No matter how you try to spin it, you cannot separate Valentine’s Day from the red rose. It has been associated with love and beauty in almost every culture for thousands of years. In classic Greek mythology the rose was stained red by the blood of the love goddess Aphrodite, herself. The ancient Romans cultivated Rosa gallica and featured its blooms in the wedding ritual both by decorating the bridal couple and decorating the centerpieces of the wedding feast. In North America the native tribes gathered wild roses for courtship as well as medicinal use. A ghazal written by a Persian mystic Hafez tells it is the beauty of the rose that causes the nightingale to sing. By the medieval period, the rose was associated with the purity of the Virgin Mary in Christian mythology.
In the colonial period, William Penn brought English roses back to the Americas in 1699 and John Adams planted the first rosebush at the famed White House garden. This doesn’t relate so much to the history of the rose as a token of love, but I think it’s a cool fact.

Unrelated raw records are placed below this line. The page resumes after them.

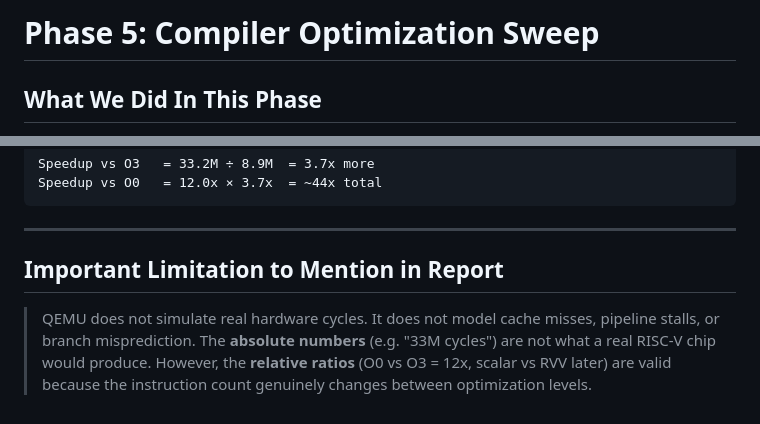
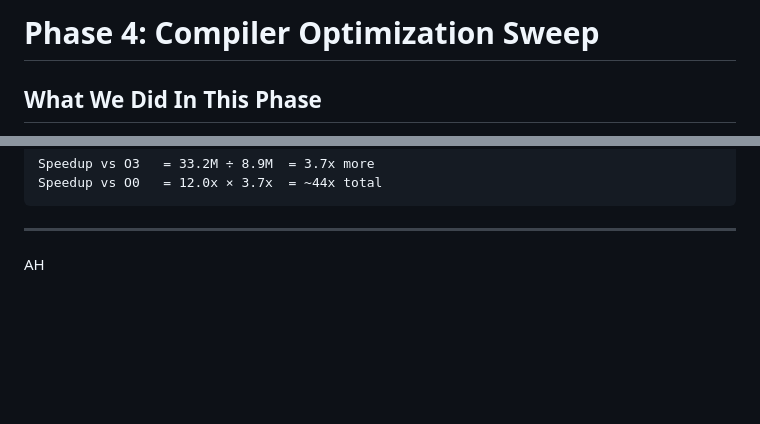
Before and after one commit to Euro-max/Implementation-of-Canny-Edge-Detection-Algorithm-on-RISC-V-Processor-with-Vector-Extension, a Markdown page: README.md, 2 parts joined by grey strips. Rendered like a GitHub page; blank space fills up the shorter version.

```diff
--- a/PHASE5_README.md
+++ b/README.md
@@ -1,4 +1,4 @@
-# Phase 5: Compiler Optimization Sweep
+# Phase 4: Compiler Optimization Sweep
 
 ## What We Did In This Phase
 
@@ -151,6 +151,4 @@ Speedup vs O0   = 12.0x × 3.7x  = ~44x total
 
 ---
 
-## Important Limitation to Mention in Report
-
-> QEMU does not simulate real hardware cycles. It does not model cache misses, pipeline stalls, or branch misprediction. The **absolute numbers** (e.g. "33M cycles") are not what a real RISC-V chip would produce. However, the **relative ratios** (O0 vs O3 = 12x, scalar vs RVV later) are valid because the instruction count genuinely changes between optimization levels.
+AH
```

Rose hips are a widely known source of vitamin C which can help to stimulate the immune system. And distilled rose oil is used topically for skin care: it is an astringent and can help to reduce redness in skin. It is also believed to work to rejuvenate aging skin and can help reduce fine wrinkles.
Roses are known as an effective cure for “woman’s problems.” The growing tips of rose plants are full of plant bioflavonoids which help to stimulate estrogen production. This can increase libido in women and ease menstrual difficulties. A study in Taiwan showed that drinking rose tea significantly eased the symptoms of dysmenorrhea in adolescent girls.